Where an entry below contains an image, skip the image and reproduce the rest exactly.

## RECORDED DATA
++++++++++
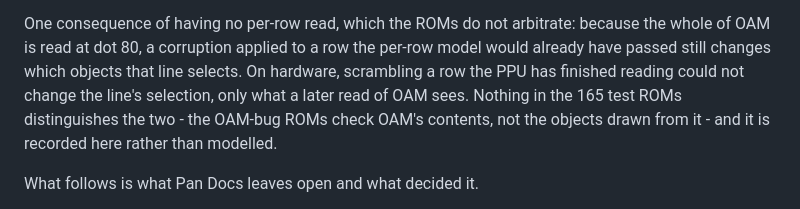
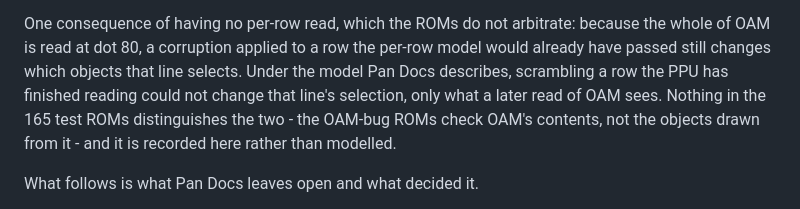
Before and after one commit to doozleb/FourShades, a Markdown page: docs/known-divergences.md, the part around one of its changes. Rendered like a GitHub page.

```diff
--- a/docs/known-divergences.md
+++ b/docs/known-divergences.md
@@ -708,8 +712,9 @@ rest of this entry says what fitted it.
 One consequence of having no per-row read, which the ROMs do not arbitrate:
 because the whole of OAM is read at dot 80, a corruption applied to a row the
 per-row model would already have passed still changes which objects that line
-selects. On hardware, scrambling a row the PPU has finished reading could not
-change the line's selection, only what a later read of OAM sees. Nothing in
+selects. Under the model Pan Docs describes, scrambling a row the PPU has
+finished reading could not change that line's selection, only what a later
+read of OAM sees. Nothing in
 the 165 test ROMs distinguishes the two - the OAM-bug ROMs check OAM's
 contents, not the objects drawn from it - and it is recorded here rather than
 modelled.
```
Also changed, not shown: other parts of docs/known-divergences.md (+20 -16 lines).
++++++++++
## ANSWER SPACE
Before and after one commit to doozleb/FourShades, a Markdown page: docs/known-divergences.md, the part around one of its changes. Rendered like a GitHub page.

```diff
--- a/docs/known-divergences.md
+++ b/docs/known-divergences.md
@@ -708,8 +712,9 @@ rest of this entry says what fitted it.
 One consequence of having no per-row read, which the ROMs do not arbitrate:
 because the whole of OAM is read at dot 80, a corruption applied to a row the
 per-row model would already have passed still changes which objects that line
-selects. On hardware, scrambling a row the PPU has finished reading could not
-change the line's selection, only what a later read of OAM sees. Nothing in
+selects. Under the model Pan Docs describes, scrambling a row the PPU has
+finished reading could not change that line's selection, only what a later
+read of OAM sees. Nothing in
 the 165 test ROMs distinguishes the two - the OAM-bug ROMs check OAM's
 contents, not the objects drawn from it - and it is recorded here rather than
 modelled.
```
Also changed, not shown: other parts of docs/known-divergences.md (+20 -16 lines).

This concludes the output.